**INSTRUCTIONS FOR THE TASK**: Set down the data again exactly. Pictures are not part of the copy.

**EXTRACTED INFORMATION**:
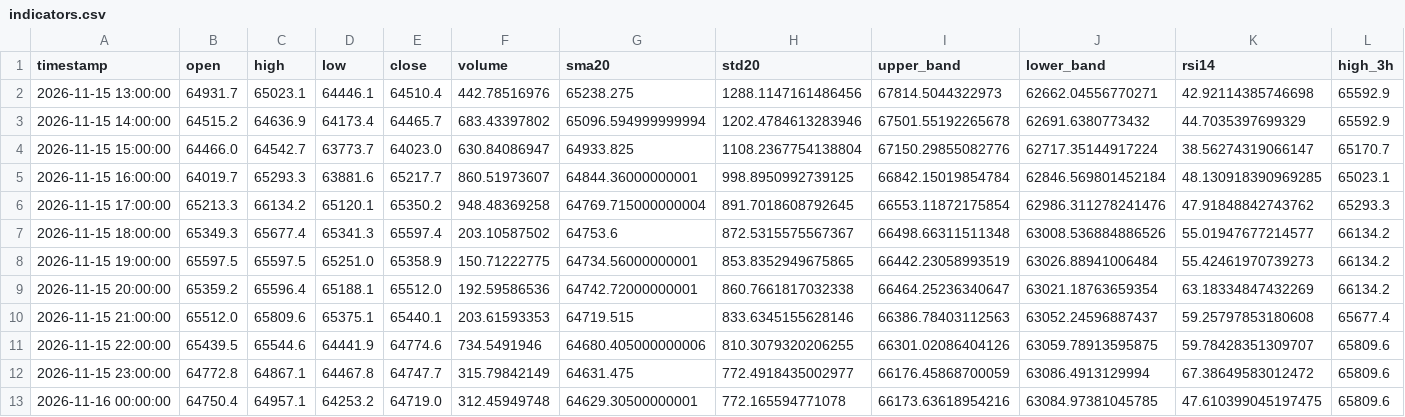
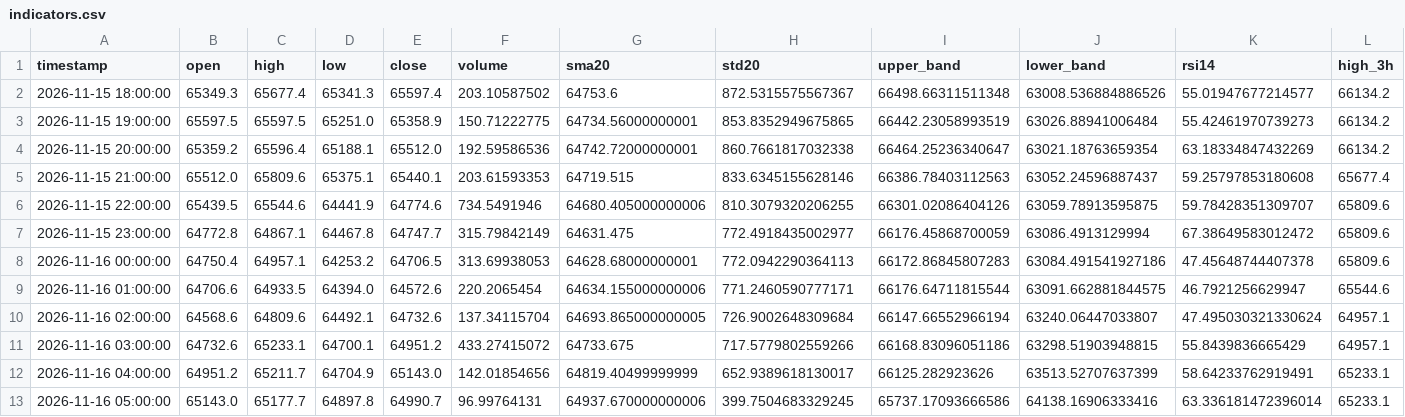
Before and after one commit to cdavocazh/btc-db-v3, a CSV file: backtest_results/indicators.csv, drawn as a sheet; only a part is shown; removed rows and columns are numbered as before the commit, all else as after; rows hold the shown columns only; the diff names each change by its address in the sheet, - before the commit and + after, or states it on an @@ line.

```diff
--- a/backtest_results/indicators.csv
+++ b/backtest_results/indicators.csv
-row 2: 2026-11-15 13:00:00 | 64931.7 | 65023.1 | 64446.1 | 64510.4 | 442.78516976 | 65238.275 | 1288.1147161486456 | 67814.5044322973 | 62662.04556770271 | 42.92114385746698 | 65592.9
-row 3: 2026-11-15 14:00:00 | 64515.2 | 64636.9 | 64173.4 | 64465.7 | 683.43397802 | 65096.594999999994 | 1202.4784613283946 | 67501.55192265678 | 62691.6380773432 | 44.7035397699329 | 65592.9
-row 4: 2026-11-15 15:00:00 | 64466.0 | 64542.7 | 63773.7 | 64023.0 | 630.84086947 | 64933.825 | 1108.2367754138804 | 67150.29855082776 | 62717.35144917224 | 38.56274319066147 | 65170.7
-row 5: 2026-11-15 16:00:00 | 64019.7 | 65293.3 | 63881.6 | 65217.7 | 860.51973607 | 64844.36000000001 | 998.8950992739125 | 66842.15019854784 | 62846.569801452184 | 48.130918390969285 | 65023.1
-row 6: 2026-11-15 17:00:00 | 65213.3 | 66134.2 | 65120.1 | 65350.2 | 948.48369258 | 64769.715000000004 | 891.7018608792645 | 66553.11872175854 | 62986.311278241476 | 47.91848842743762 | 65293.3
-E8 (close): 64719.0
+E8 (close): 64706.5
-F8 (volume): 312.45949748
+F8 (volume): 313.69938053
-G8 (sma20): 64629.30500000001
+G8 (sma20): 64628.68000000001
-H8 (std20): 772.165594771078
+H8 (std20): 772.0942290364113
-I8 (upper_band): 66173.63618954216
+I8 (upper_band): 66172.86845807283
-J8 (lower_band): 63084.97381045785
+J8 (lower_band): 63084.491541927186
-K8 (rsi14): 47.610399045197475
+K8 (rsi14): 47.45648744407378
+row 9: 2026-11-16 01:00:00 | 64706.6 | 64933.5 | 64394.0 | 64572.6 | 220.2065454 | 64634.155000000006 | 771.2460590777171 | 66176.64711815544 | 63091.662881844575 | 46.7921256629947 | 65544.6
+row 10: 2026-11-16 02:00:00 | 64568.6 | 64809.6 | 64492.1 | 64732.6 | 137.34115704 | 64693.865000000005 | 726.9002648309684 | 66147.66552966194 | 63240.06447033807 | 47.495030321330624 | 64957.1
+row 11: 2026-11-16 03:00:00 | 64732.6 | 65233.1 | 64700.1 | 64951.2 | 433.27415072 | 64733.675 | 717.5779802559266 | 66168.83096051186 | 63298.51903948815 | 55.8439836665429 | 64957.1
+row 12: 2026-11-16 04:00:00 | 64951.2 | 65211.7 | 64704.9 | 65143.0 | 142.01854656 | 64819.40499999999 | 652.9389618130017 | 66125.282923626 | 63513.52707637399 | 58.64233762919491 | 65233.1
+row 13: 2026-11-16 05:00:00 | 65143.0 | 65177.7 | 64897.8 | 64990.7 | 96.99764131 | 64937.670000000006 | 399.7504683329245 | 65737.17093666586 | 64138.16906333416 | 63.336181472396014 | 65233.1
```
Also changed, not shown: backtest_results/conditions.csv, 3 other files.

**OUTPUT BELOW**:
Before and after one commit to cdavocazh/btc-db-v3, a CSV file: backtest_results/indicators.csv, drawn as a sheet; only a part is shown; removed rows and columns are numbered as before the commit, all else as after; rows hold the shown columns only; the diff names each change by its address in the sheet, - before the commit and + after, or states it on an @@ line.

```diff
--- a/backtest_results/indicators.csv
+++ b/backtest_results/indicators.csv
-row 2: 2026-11-15 13:00:00 | 64931.7 | 65023.1 | 64446.1 | 64510.4 | 442.78516976 | 65238.275 | 1288.1147161486456 | 67814.5044322973 | 62662.04556770271 | 42.92114385746698 | 65592.9
-row 3: 2026-11-15 14:00:00 | 64515.2 | 64636.9 | 64173.4 | 64465.7 | 683.43397802 | 65096.594999999994 | 1202.4784613283946 | 67501.55192265678 | 62691.6380773432 | 44.7035397699329 | 65592.9
-row 4: 2026-11-15 15:00:00 | 64466.0 | 64542.7 | 63773.7 | 64023.0 | 630.84086947 | 64933.825 | 1108.2367754138804 | 67150.29855082776 | 62717.35144917224 | 38.56274319066147 | 65170.7
-row 5: 2026-11-15 16:00:00 | 64019.7 | 65293.3 | 63881.6 | 65217.7 | 860.51973607 | 64844.36000000001 | 998.8950992739125 | 66842.15019854784 | 62846.569801452184 | 48.130918390969285 | 65023.1
-row 6: 2026-11-15 17:00:00 | 65213.3 | 66134.2 | 65120.1 | 65350.2 | 948.48369258 | 64769.715000000004 | 891.7018608792645 | 66553.11872175854 | 62986.311278241476 | 47.91848842743762 | 65293.3
-E8 (close): 64719.0
+E8 (close): 64706.5
-F8 (volume): 312.45949748
+F8 (volume): 313.69938053
-G8 (sma20): 64629.30500000001
+G8 (sma20): 64628.68000000001
-H8 (std20): 772.165594771078
+H8 (std20): 772.0942290364113
-I8 (upper_band): 66173.63618954216
+I8 (upper_band): 66172.86845807283
-J8 (lower_band): 63084.97381045785
+J8 (lower_band): 63084.491541927186
-K8 (rsi14): 47.610399045197475
+K8 (rsi14): 47.45648744407378
+row 9: 2026-11-16 01:00:00 | 64706.6 | 64933.5 | 64394.0 | 64572.6 | 220.2065454 | 64634.155000000006 | 771.2460590777171 | 66176.64711815544 | 63091.662881844575 | 46.7921256629947 | 65544.6
+row 10: 2026-11-16 02:00:00 | 64568.6 | 64809.6 | 64492.1 | 64732.6 | 137.34115704 | 64693.865000000005 | 726.9002648309684 | 66147.66552966194 | 63240.06447033807 | 47.495030321330624 | 64957.1
+row 11: 2026-11-16 03:00:00 | 64732.6 | 65233.1 | 64700.1 | 64951.2 | 433.27415072 | 64733.675 | 717.5779802559266 | 66168.83096051186 | 63298.51903948815 | 55.8439836665429 | 64957.1
+row 12: 2026-11-16 04:00:00 | 64951.2 | 65211.7 | 64704.9 | 65143.0 | 142.01854656 | 64819.40499999999 | 652.9389618130017 | 66125.282923626 | 63513.52707637399 | 58.64233762919491 | 65233.1
+row 13: 2026-11-16 05:00:00 | 65143.0 | 65177.7 | 64897.8 | 64990.7 | 96.99764131 | 64937.670000000006 | 399.7504683329245 | 65737.17093666586 | 64138.16906333416 | 63.336181472396014 | 65233.1
```
Also changed, not shown: backtest_results/conditions.csv, 3 other files.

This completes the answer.